Data to use:

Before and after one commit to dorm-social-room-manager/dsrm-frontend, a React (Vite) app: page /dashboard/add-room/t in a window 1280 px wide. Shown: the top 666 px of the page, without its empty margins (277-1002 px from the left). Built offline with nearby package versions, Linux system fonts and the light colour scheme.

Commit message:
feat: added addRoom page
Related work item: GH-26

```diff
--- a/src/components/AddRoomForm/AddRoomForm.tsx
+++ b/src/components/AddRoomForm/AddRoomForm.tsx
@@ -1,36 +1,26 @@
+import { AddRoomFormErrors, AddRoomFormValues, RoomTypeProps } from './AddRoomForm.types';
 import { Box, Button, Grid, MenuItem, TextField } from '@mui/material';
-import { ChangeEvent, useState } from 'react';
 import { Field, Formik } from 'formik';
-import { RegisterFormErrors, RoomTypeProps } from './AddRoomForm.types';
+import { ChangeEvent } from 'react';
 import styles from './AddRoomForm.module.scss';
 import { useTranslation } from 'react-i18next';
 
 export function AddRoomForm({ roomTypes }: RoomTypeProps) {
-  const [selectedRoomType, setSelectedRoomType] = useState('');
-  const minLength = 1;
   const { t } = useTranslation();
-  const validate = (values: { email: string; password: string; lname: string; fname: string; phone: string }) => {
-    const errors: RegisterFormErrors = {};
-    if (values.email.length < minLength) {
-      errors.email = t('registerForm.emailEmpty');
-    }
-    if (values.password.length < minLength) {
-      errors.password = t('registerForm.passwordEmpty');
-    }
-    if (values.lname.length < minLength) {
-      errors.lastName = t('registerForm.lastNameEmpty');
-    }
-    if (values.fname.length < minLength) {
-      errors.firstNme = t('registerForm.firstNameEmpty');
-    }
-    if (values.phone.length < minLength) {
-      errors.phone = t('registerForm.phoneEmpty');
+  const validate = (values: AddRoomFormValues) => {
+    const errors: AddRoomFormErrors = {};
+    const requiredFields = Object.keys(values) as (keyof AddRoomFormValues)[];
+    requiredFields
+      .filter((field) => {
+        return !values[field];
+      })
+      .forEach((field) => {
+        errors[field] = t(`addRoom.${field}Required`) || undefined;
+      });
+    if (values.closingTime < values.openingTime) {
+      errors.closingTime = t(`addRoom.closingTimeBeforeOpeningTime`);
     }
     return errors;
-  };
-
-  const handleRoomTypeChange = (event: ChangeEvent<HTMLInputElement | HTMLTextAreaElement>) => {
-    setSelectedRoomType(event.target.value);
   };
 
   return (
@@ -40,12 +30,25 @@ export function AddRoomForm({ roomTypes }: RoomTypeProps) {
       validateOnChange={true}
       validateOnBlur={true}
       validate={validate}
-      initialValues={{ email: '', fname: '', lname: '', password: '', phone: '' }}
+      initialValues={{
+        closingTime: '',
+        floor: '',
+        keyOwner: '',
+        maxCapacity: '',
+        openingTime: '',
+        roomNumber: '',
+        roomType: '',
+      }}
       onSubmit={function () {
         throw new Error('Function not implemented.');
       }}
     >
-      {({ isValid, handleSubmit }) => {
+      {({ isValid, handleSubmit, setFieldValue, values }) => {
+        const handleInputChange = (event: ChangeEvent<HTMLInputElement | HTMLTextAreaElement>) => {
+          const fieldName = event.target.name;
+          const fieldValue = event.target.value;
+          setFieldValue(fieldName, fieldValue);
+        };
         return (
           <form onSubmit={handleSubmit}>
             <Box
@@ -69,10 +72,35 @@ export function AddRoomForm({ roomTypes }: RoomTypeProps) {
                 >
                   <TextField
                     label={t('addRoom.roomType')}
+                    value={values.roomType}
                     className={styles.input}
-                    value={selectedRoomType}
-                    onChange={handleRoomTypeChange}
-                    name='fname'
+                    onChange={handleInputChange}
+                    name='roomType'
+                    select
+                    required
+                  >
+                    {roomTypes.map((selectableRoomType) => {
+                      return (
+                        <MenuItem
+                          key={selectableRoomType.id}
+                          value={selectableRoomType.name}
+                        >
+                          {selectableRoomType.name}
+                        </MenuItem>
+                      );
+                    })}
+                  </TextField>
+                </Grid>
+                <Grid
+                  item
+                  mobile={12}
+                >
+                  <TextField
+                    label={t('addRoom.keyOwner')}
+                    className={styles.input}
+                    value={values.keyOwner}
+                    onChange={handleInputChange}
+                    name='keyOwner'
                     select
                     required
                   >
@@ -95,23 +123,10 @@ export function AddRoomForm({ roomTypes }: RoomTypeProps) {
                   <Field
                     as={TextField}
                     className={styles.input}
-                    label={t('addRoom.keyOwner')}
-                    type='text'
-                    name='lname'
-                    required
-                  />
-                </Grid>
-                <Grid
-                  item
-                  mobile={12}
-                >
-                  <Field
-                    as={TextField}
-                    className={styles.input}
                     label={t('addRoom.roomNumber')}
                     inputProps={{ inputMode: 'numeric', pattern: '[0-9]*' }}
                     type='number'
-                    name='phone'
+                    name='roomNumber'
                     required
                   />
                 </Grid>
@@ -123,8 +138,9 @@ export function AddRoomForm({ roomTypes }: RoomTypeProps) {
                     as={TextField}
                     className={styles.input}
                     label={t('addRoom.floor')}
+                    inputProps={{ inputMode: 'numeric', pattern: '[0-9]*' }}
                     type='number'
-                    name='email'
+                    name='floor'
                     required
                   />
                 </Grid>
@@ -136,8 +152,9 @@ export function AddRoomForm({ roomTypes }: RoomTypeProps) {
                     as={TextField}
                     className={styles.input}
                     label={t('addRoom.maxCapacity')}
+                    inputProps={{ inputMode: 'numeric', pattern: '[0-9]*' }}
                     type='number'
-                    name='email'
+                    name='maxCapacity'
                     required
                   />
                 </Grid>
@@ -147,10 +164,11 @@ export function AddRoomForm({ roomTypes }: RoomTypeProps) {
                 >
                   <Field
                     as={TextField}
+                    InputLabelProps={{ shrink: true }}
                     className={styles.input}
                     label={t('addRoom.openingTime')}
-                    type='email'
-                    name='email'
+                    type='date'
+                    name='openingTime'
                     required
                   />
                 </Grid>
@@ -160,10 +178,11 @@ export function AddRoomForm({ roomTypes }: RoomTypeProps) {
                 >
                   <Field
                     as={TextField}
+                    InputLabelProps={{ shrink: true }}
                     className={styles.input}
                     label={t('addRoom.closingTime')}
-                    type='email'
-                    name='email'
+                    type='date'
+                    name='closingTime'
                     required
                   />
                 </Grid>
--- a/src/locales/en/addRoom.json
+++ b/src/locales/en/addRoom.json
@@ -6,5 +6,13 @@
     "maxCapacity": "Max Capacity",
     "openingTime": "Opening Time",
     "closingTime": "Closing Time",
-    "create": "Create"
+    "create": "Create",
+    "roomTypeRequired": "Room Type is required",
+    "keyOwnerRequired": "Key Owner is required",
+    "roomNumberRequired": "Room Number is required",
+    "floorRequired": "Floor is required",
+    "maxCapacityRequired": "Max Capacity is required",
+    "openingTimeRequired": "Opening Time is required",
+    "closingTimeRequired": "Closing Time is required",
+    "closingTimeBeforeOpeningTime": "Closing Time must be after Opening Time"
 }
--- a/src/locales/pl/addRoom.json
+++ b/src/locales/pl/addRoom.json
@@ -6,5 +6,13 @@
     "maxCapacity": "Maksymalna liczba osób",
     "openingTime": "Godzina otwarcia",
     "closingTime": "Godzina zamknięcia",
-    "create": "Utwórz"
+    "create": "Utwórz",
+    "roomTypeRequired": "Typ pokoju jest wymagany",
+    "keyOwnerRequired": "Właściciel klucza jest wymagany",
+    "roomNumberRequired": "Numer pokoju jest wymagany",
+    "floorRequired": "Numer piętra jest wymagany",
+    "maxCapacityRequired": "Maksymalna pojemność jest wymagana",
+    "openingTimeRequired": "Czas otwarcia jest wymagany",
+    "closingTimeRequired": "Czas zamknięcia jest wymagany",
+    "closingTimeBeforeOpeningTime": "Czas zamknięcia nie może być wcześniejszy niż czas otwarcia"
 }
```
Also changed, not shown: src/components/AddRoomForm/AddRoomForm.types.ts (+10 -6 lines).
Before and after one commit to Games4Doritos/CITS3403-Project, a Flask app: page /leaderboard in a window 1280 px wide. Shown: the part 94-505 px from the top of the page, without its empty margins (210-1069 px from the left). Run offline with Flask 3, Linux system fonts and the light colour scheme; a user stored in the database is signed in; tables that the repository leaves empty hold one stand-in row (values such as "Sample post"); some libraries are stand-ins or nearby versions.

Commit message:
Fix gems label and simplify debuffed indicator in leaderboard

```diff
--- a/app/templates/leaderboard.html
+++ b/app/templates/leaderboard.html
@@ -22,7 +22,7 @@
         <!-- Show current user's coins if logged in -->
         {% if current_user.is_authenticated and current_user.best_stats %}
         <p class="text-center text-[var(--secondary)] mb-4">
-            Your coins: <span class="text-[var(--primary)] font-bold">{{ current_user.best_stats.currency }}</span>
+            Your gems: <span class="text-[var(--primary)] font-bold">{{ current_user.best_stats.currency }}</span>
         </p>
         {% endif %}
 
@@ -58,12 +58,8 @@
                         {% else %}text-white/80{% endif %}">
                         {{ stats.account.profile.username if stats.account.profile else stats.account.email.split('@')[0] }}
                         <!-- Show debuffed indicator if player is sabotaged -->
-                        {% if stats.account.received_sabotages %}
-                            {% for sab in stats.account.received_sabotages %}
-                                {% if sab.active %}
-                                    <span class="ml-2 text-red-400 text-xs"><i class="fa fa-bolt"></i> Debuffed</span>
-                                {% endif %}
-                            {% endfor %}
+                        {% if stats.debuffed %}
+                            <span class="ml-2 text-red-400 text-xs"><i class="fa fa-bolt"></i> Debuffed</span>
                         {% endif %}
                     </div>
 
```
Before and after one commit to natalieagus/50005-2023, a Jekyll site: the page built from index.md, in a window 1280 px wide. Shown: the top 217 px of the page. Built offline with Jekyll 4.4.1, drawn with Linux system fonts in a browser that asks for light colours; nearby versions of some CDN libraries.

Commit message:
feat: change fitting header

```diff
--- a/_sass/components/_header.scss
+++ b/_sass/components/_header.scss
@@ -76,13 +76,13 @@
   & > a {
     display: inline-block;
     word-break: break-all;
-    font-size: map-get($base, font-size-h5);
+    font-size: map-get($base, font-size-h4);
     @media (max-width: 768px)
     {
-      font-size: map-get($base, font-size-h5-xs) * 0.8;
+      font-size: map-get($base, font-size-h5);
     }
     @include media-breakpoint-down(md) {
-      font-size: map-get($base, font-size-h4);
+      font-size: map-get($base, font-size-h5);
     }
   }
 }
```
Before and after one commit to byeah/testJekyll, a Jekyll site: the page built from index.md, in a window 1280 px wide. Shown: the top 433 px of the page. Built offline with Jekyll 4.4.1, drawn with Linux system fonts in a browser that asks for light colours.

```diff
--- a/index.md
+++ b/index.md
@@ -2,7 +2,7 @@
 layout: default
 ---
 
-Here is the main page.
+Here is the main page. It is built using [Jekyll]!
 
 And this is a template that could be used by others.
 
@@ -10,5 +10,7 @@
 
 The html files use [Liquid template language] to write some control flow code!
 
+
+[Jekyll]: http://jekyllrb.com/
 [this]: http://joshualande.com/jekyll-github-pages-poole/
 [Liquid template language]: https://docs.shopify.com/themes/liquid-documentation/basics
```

Exercise goal: Count the lines above that contain "phone", and give only the number.

Output for this exercise: 5